People with a learning disability – and the millions of family members, carers and support workers connected to them – can make their voices heard on the issues that matter to them at the 2015 General Election.
Hear my voice is a campaign designed to provide a platform for people with a learning disability and their families to make their voices heard. There are a lot of different ways to get involved, from sharing what matters to you, to holding an event to get people with a learning disability registered to vote. Through grassroots campaigning, Hear my voice will ensure the next Government improves the lives of people with a learning disability.
About learning disability
A learning disability is a reduced intellectual ability, which can cause problems with everyday tasks – for example shopping and cooking, or travelling to new places – which affects someone for their whole life.
People with a learning disability can take longer to learn new things and may need support to develop new skills, understand difficult information and engage with other people.
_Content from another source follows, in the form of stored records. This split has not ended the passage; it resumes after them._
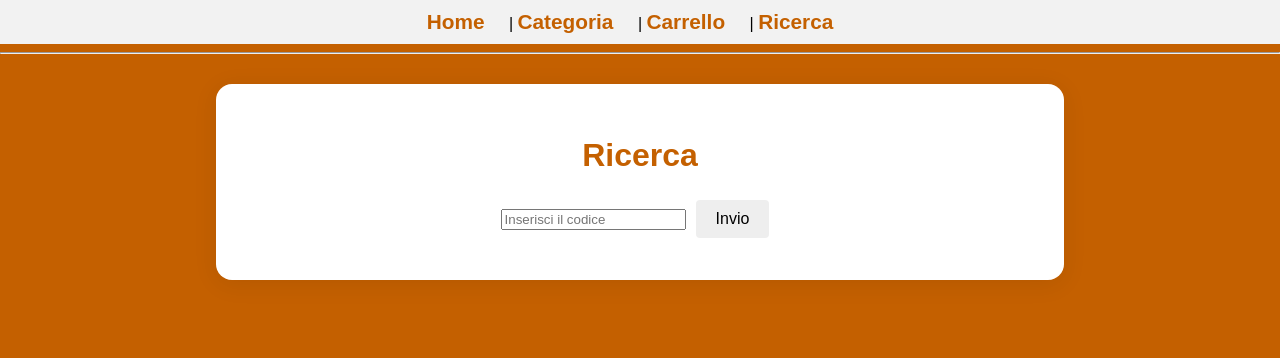
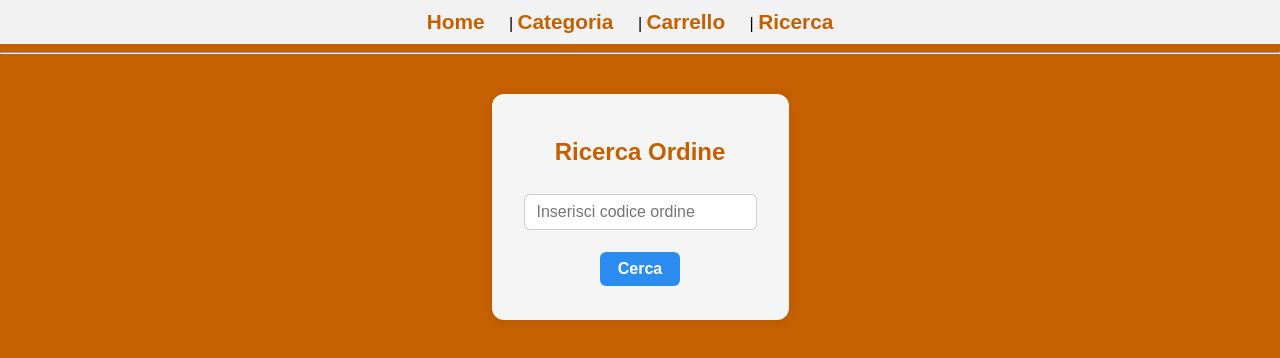
Before and after one commit to Zaidaman/CartExpress, a Vue app in the folder frontend/: page /ricerca in a window 1280 px wide. Shown: the top 358 px of the page. Built offline with nearby package versions, Linux system fonts and the light colour scheme.

Commit message:
added search page

```diff
--- a/frontend/src/views/RicercaView.vue
+++ b/frontend/src/views/RicercaView.vue
@@ -1,30 +1,123 @@
-
 <template>
-	<div class="view-container">
-		<h1>Ricerca</h1>
+  <div class="ricerca-container">
+    <div class="input-container">
+      <h2>Ricerca Ordine</h2>
       <input
-			v-model="codice"
+        v-model="idOrdine"
         type="text"
-			placeholder="Inserisci il codice"
-			class="ricerca-input"
+        placeholder="Inserisci codice ordine"
+        @keyup.enter="cercaOrdine"
       />
-		<button class="ricerca-btn" @click="invia">Invio</button>
+      <button @click="cercaOrdine">Cerca</button>
+    </div>
+    <div class="ordine-container" v-if="ordine">
+      <h3>Dettagli Ordine</h3>
+      <p><strong>ID Ordine:</strong> {{ ordine.idOrdine }}</p>
+      <p><strong>Email:</strong> {{ ordine.email }}</p>
+      <p><strong>Prezzo Totale:</strong> {{ ordine.PrezzoTotale }} €</p>
+      <p><strong>Data Creazione:</strong> {{ ordine.DataCreazione }}</p>
+      <div>
+        <strong>Prodotti:</strong>
+        <ul>
+          <li v-for="(prodotto, idx) in prodottiOrdine" :key="idx">
+            {{ prodotto.nome }} - {{ prodotto.quantita ? prodotto.quantita + 'x ' : '' }}{{ prodotto.prezzo ? prodotto.prezzo + '€' : '' }}
+          </li>
+        </ul>
+      </div>
+    </div>
+    <div v-if="errore" class="errore">
+      <p>{{ errore }}</p>
+    </div>
   </div>
 </template>
 
 <script>
 export default {
-	name: 'RicercaView',
+  name: "RicercaView",
   data() {
     return {
-			codice: '',
+      idOrdine: '',
+      ordine: null,
+      prodottiOrdine: [],
+      errore: ''
     };
   },
   methods: {
-		invia() {
-			// Azione all'invio (da personalizzare)
-			alert(`Codice inserito: ${this.codice}`);
-		},
-	},
+    async cercaOrdine() {
+      this.ordine = null;
+      this.prodottiOrdine = [];
+      this.errore = '';
+      if (!this.idOrdine) {
+        this.errore = 'Inserisci un codice ordine valido.';
+        return;
+      }
+      try {
+        const response = await fetch(`http://localhost:3000/api/carrello/getOrdine/${this.idOrdine}`);
+        const data = await response.json();
+        if (data && data.length > 0) {
+          this.ordine = data[0];
+          try {
+            this.prodottiOrdine = JSON.parse(this.ordine.ListaProdotti);
+          } catch (e) {
+            this.prodottiOrdine = [];
+          }
+        } else {
+          this.errore = 'Ordine non trovato.';
+        }
+      } catch (err) {
+        this.errore = 'Errore durante la ricerca dell\'ordine.';
+      }
+    }
+  }
 };
 </script>
+
+<style scoped>
+.ricerca-container {
+  display: flex;
+  flex-direction: column;
+  align-items: center;
+  margin-top: 40px;
+}
+.input-container {
+  background: #f5f5f5;
+  padding: 24px 32px;
+  border-radius: 12px;
+  box-shadow: 0 2px 8px rgba(0,0,0,0.07);
+  margin-bottom: 32px;
+  display: flex;
+  flex-direction: column;
+  align-items: center;
+}
+.input-container input {
+  margin: 12px 0;
+  padding: 8px 12px;
+  border-radius: 6px;
+  border: 1px solid #ccc;
+  font-size: 1rem;
+}
+.input-container button {
+  padding: 8px 18px;
+  border: none;
+  border-radius: 6px;
+  background: #2d8cf0;
+  color: #fff;
+  font-weight: bold;
+  cursor: pointer;
+  transition: background 0.2s;
+}
+.input-container button:hover {
+  background: #1a6fb3;
+}
+.ordine-container {
+  background: #fff;
+  padding: 24px 32px;
+  border-radius: 12px;
+  box-shadow: 0 2px 8px rgba(0,0,0,0.07);
+  min-width: 320px;
+}
+.errore {
+  color: #d32f2f;
+  margin-top: 16px;
+}
+</style>
```
Lines whose indentation alone changed are shown as unchanged.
The level of support someone needs is different with every individual. For example, someone with a severe learning disability might need much more support with daily tasks than someone with a mild learning disability.
Learning disability is not a mental illness or a learning difficulty, like dyslexia. Very often the term ‘learning difficulty’ is wrongly used interchangeably with ‘learning disability’.